The campaign’s strategy immediately following election night was to stop the count in places where Trump was ahead, such as Pennsylvania, and continue the count in places where he was behind, such as Wisconsin, Nevada and Arizona.
Investigation continues:Trump WH counsel Cipollone meets with Jan. 6 panel
Running out of legal options
One of the biggest blows to the Trump campaign came when the Supreme Court blocked a request from Pennsylvania Republicans to overturn the results of the state’s election, which Biden won by more than 80,000 votes. The decision effectively ended Trump’s legal path to challenge the election and remain in office.
Trump had nominated three justices who gave the court a conservative majority, but they did not go along with his efforts to stay in power.
“It’s a disgrace to our country,” Trump said in the third episode of “Unprecedented.” “The Supreme Court let a lot of people down. The Supreme Court didn’t have the guts to make the right decision. They know what the right decision was.”
In the days between the election he lost and Jan. 6, Trump was interviewed for the documentary multiple times. In each interview, he perpetuated the false narrative that he won and Biden lost.
“It’s mathematically impossible for him to have won the election,” Trump said as his legal options dwindled.
“You still need a judge that has courage, and so far we haven’t found that judge,” he said in the documentary.
As Trump grew angrier, he turned on members of his own party.
“This guy’s like a hard-headed rock,” Trump said of Brad Raffensperger, the Georgia secretary of state who did not succumb to the president’s pressure to overturn the election.
“All I want to do is signature verification,” Trump said in another clip. “Signature verification and it’s a total win.”

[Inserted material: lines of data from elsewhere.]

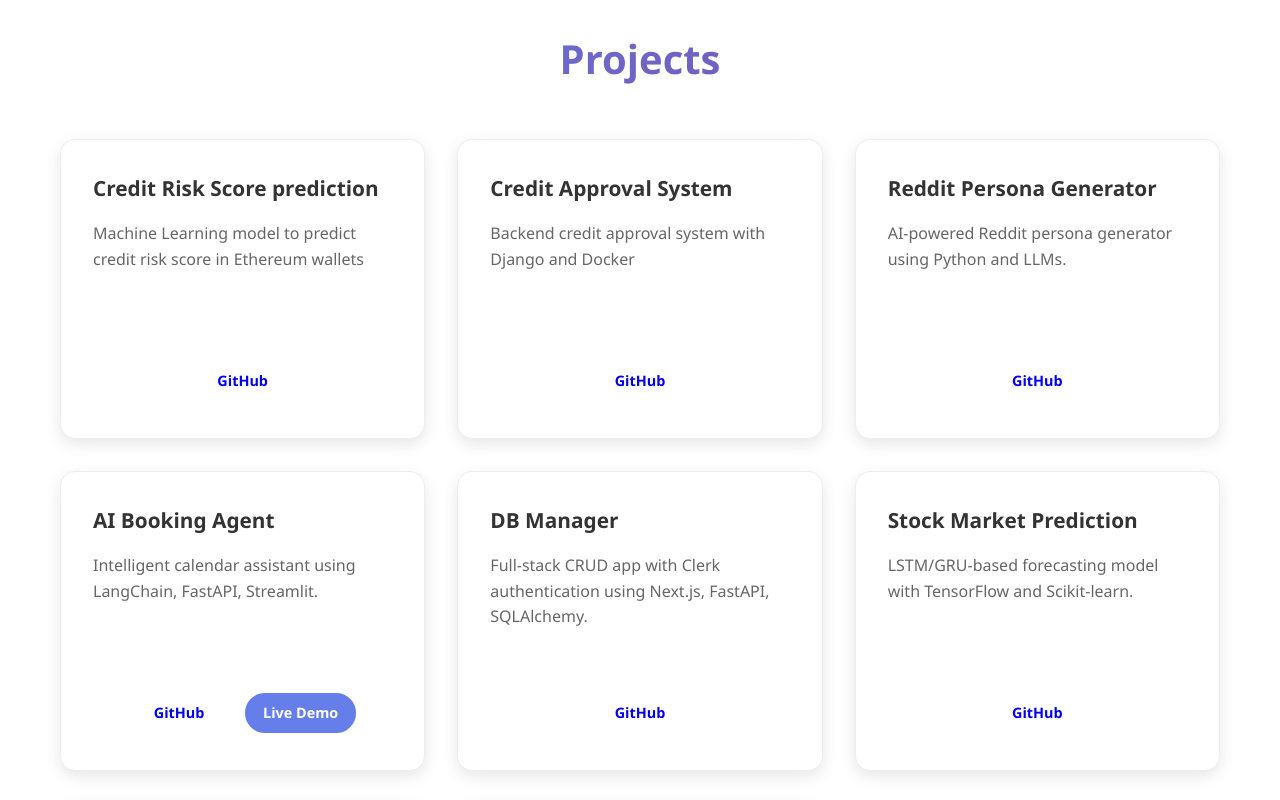
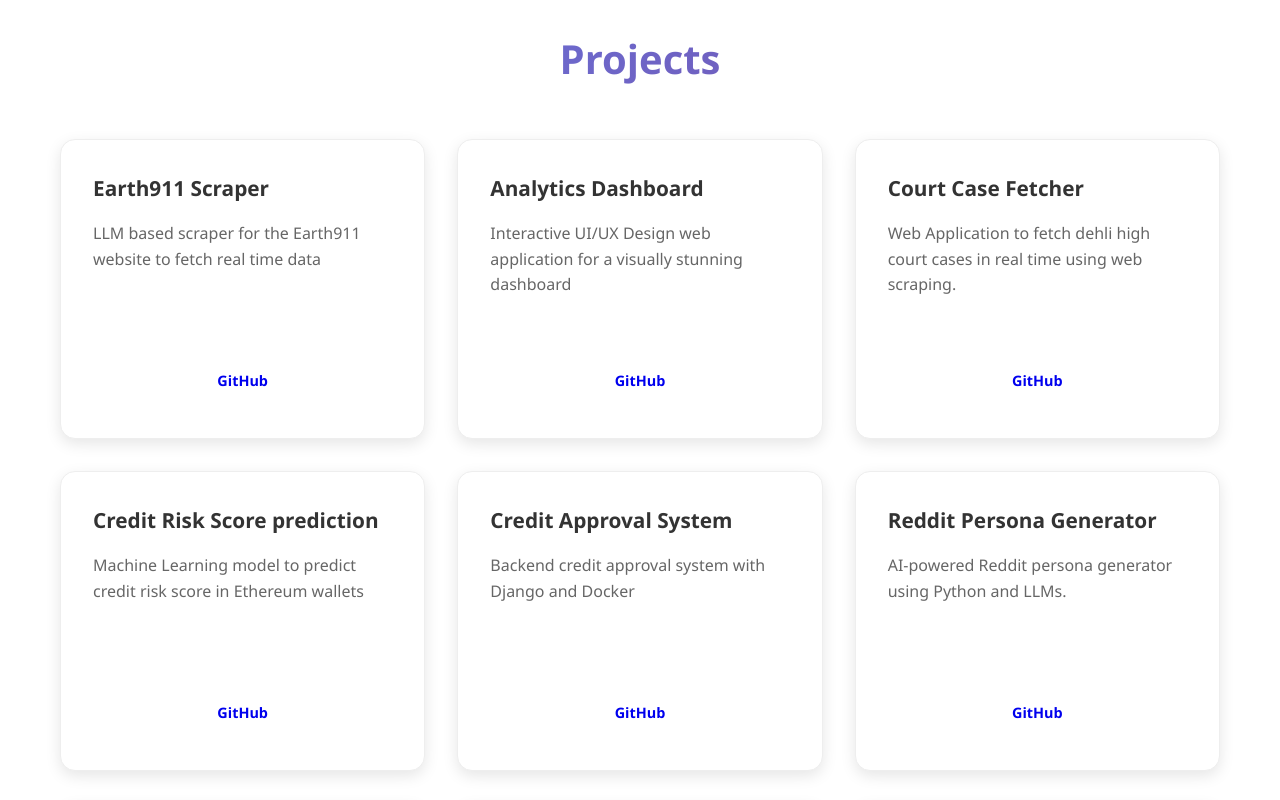
Before and after one commit to SamuelAlex013/portfolio, a React (Create React App) app: page / in a window 1280 px wide. Shown: the part 1220-2020 px from the top of the page. Built offline with nearby package versions, Linux system fonts and the light colour scheme.

Commit message:
add projects

```diff
--- a/src/App.js
+++ b/src/App.js
@@ -90,6 +90,21 @@ const AboutSection = () => {
 // Projects Section Component
 const ProjectsSection = () => {
   const projects = [
+    {
+      title:"Earth911 Scraper",
+      description: "LLM based scraper for the Earth911 website to fetch real time data",
+      github: "https://github.com/SamuelAlex013/Earth911_Scraper"
+    },
+    {
+      title:"Analytics Dashboard",
+      description: "Interactive UI/UX Design web application for a visually stunning dashboard",
+      github: "https://github.com/SamuelAlex013/AI_Analytics_Dashboard"
+    },
+    {
+      title:"Court Case Fetcher",
+      description: "Web Application to fetch dehli high court cases in real time using web scraping.",
+      github: "https://github.com/SamuelAlex013/Case_Fetcher"
+    },
     {
       title:"Credit Risk Score prediction",
       description: "Machine Learning model to predict credit risk score in Ethereum wallets",
```
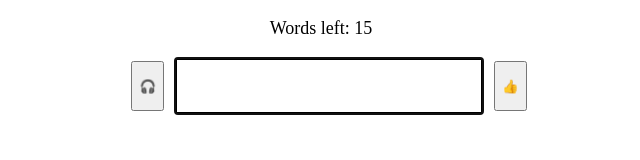
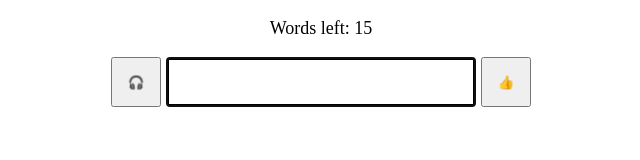
Before and after one commit to kdzwinel/spelling, a plain HTML site: page index.html in a window 1280 px wide. Shown: the whole page, without its empty margins (319-959 px from the left). Drawn offline with Linux system fonts and the light colour scheme.

Commit message:
Fix flexbox.

```diff
--- a/style.css
+++ b/style.css
@@ -1,5 +1,6 @@
 body {
     font-size: 18px;
+    margin: 0;
 }
 
 .wrong {
@@ -20,23 +21,30 @@ body {
 
 #line {
     display: flex;
-    align-items: center;
+    align-items: stretch;
     justify-content: center;
     width: 100vw;
+    height: 50px;
+    gap: 5px;
+}
+
+#line > * {
+    flex-basis: auto;
+}
+
+#line > button {
+    flex-grow: 1;
+    min-width: 25px;
+    max-width: 50px;
 }
 
 #counter {
     text-align: center;
 }
 
-button {
-    height: 50px;
-    margin: 0 10px;
-}
-
 #spelling {
-    height: 50px;
-    flex-grow: 1;
+    flex-grow: 3;
+    min-width: 100px;
     max-width: 300px;
     font-size: 40px;
     border: solid black 3px;
```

Trump family’s political future
The documentary underscores what has been visible publicly – the Trump brand is still a force in the Republican Party and American politics.
Eric Trump said he can “assure politics is not over for this family,” though he personally is focused on spending more time with his children. Ivanka Trump said she is also enjoying more uninterrupted time with her children now that her time in the West Wing has ended.
“I think my father will probably continue to be the most pivotal force in Republican Party history,” Eric Trump said.
Donald Trump Jr. said he was flattered by calls for him to follow in his father’s footsteps and run for office, but he is not formally seeking an elected position. He will continue to raise issues he thinks other Republicans are too afraid to raise, he said.
Meanwhile, the former president has continued to lay the groundwork for a 2024 run and has amassed a deep war chest of campaign funds. But he has not formally announced.
When Trump was asked in the documentary about a 2024 run, he said, “We are all working together. We’re getting along incredibly well. We have a tremendous base. Every poll says I gotta run, I gotta run. But I’ll be making a decision in the not-too-distant future, and stay tuned.”
Will Trump run? Trump weighs announcing 2024 run as early as this summer amid Jan. 6 revelations, allies say
Miss Day 6 of the Jan. 6 hearing?:Trump knew mob was armed and dangerous, bombshell witness says
Candy Woodall is a Congress reporter for USA TODAY. She can be reached at firstname.lastname@example.org or on Twitter at @candynotcandace.